I have been watching several **quantum computing tutorial** videos on YouTube and Ted, and, reading multiple web pages to find out one or more videos / documents which could make it **easier** for anyone to **understand quantum computing** and related concepts.

This is where I landed on this document Quantum Computing Primer by DWave Systems.

The following are some of the document highlights:

- Explained
**quantum computing**concepts such as**qubits**being in**superposition of states**using light switches with ON and OFF states with reference to both classical and quantum computing. The following is the most interesting part of Qubits explanation:*You start with the system in its quantum superposition as described above, and you slowly adjust the quantum computer to turn off the quantum superposition effect. At the same time, you slowly turn up all those bias values (the h and J’s from earlier). As this operation is performed, the switches slowly drop out of their superposition state and choose a classical state, either ON or OFF. At the end, each switch MUST have chosen to be either ON or OFF. The quantum mechanics working inside the computer helps the light switches settle into the right states to give the lowest overall value when you add them all up at the end.*

- The diagram below represents the explanation given in above point where the light switches drop out of their superposition state and choose a classical state. The quantum mechanics helps the light switches (representative of qubits) choose the right states (of qubits) to give the required outcome.
- Quantum computers perform the computation in fundamentally different ways than classical computers.
- Quantum computers can learn as like classical computers based on machine learning concepts.
- Quantum computing is probabilistic, meaning that it returns multiple answers. This essentially means that a quantum computing processor considers all possible states of qubits to determine the required outcome. Based on some event, the outcome/result is calculated. And, it gives out multiple outcomes/results including one which is most optimal and other possible outcomes.

This document, programming with D-Wave: Map Coloring Problem, explains overall process of **quantum computing.**

### Ajitesh Kumar

Ajitesh has been recently working in the area of AI and machine learning. Currently, his research area includes Safe & Quality AI. In addition, he is also passionate about various different technologies including programming languages such as Java/JEE, Javascript and technologies such as Blockchain, mobile computing, cloud-native technologies, application security, cloud computing platforms, big data etc.

He has also authored the book, Building Web Apps with Spring 5 and Angular.

He has also authored the book, Building Web Apps with Spring 5 and Angular.

#### Latest posts by Ajitesh Kumar (see all)

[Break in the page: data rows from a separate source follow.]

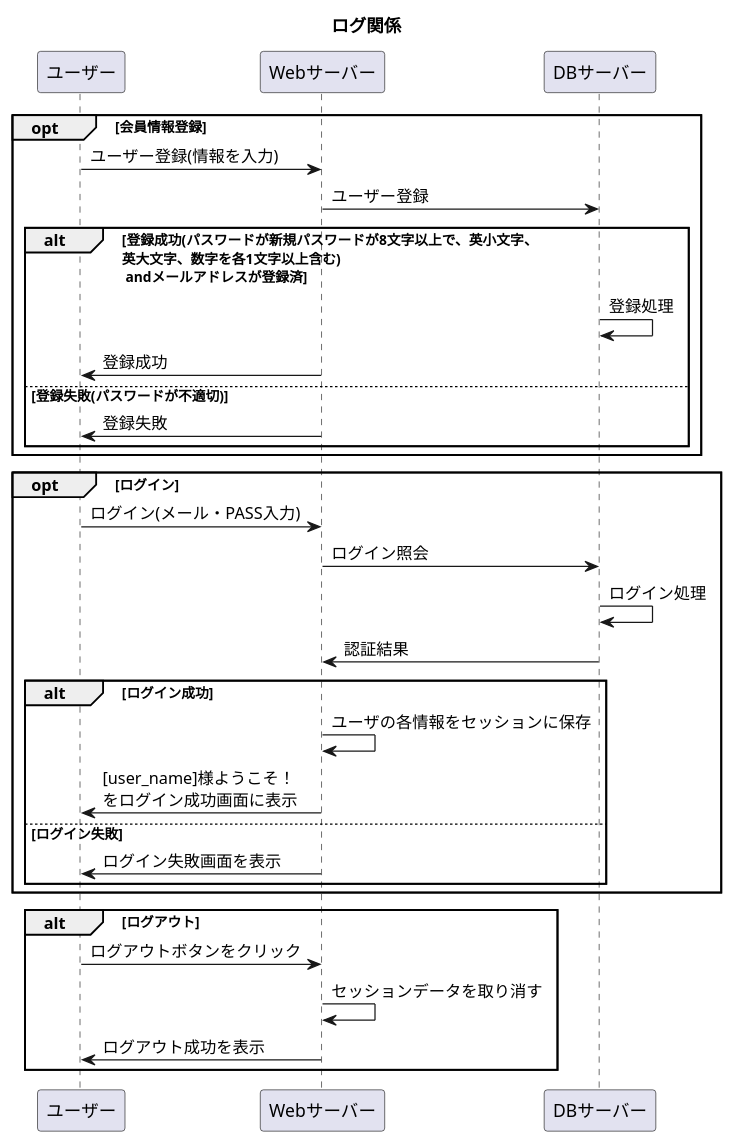
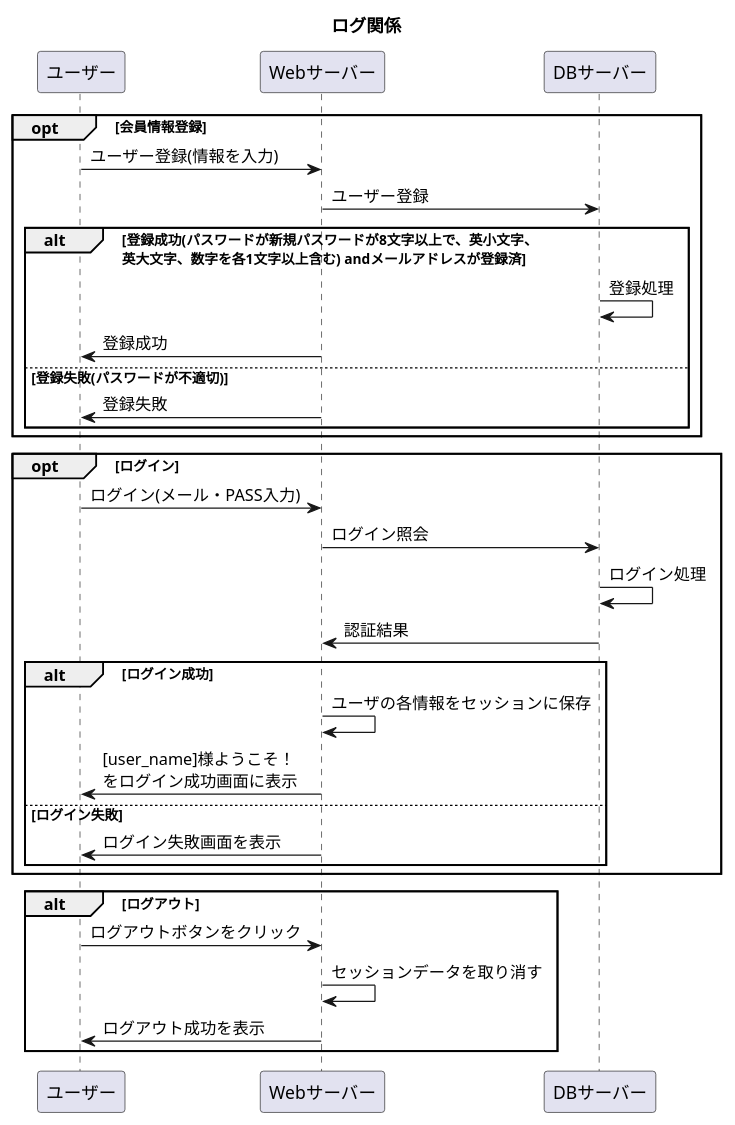
Before and after one commit to Aso2001195/Aso-Sports: the diagram in 設計書/02_業務フロー/Log-flow.md, drawn with PlantUML.

````diff
--- a/設計書/02_業務フロー/Log-flow.md
+++ b/設計書/02_業務フロー/Log-flow.md
@@ -1,33 +1,33 @@
 ```uml
 @startuml
 title: ログ関係
 opt 会員情報登録
   ユーザー -> Webサーバー : ユーザー登録(情報を入力)
   Webサーバー -> DBサーバー : ユーザー登録
-  alt 登録成功(パスワードが新規パスワードが8文字以上で、英小文字、\n英大文字、数字を各1文字以上含む) \n andメールアドレスが登録済
+  alt 登録成功(パスワードが新規パスワードが8文字以上で、英小文字、\n英大文字、数字を各1文字以上含む) andメールアドレスが登録済
     DBサーバー -> DBサーバー : 登録処理
     Webサーバー -> ユーザー : 登録成功
     else 登録失敗(パスワードが不適切)
     Webサーバー -> ユーザー : 登録失敗
   end
 end
   opt ログイン
       ユーザー -> Webサーバー : ログイン(メール・PASS入力)
       Webサーバー -> DBサーバー : ログイン照会
       DBサーバー -> DBサーバー : ログイン処理
       DBサーバー -> Webサーバー : 認証結果
       alt ログイン成功
       Webサーバー -> Webサーバー : ユーザの各情報をセッションに保存
         Webサーバー -> ユーザー : [user_name]様ようこそ！\nをログイン成功画面に表示
        else ログイン失敗
         Webサーバー -> ユーザー : ログイン失敗画面を表示
       end
  end
       
     alt ログアウト
       ユーザー ->Webサーバー :ログアウトボタンをクリック
       Webサーバー -> Webサーバー :セッションデータを取り消す
       Webサーバー -> ユーザー :ログアウト成功を表示 
      end
 @enduml
 ```
````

- Beta Distribution Example for Cricket Score Analysis - December 10, 2019
- 25 Types of Probability Distributions Defined with Examples - December 10, 2019
- How to Print Unique Values in Pandas Dataframe Columns - December 7, 2019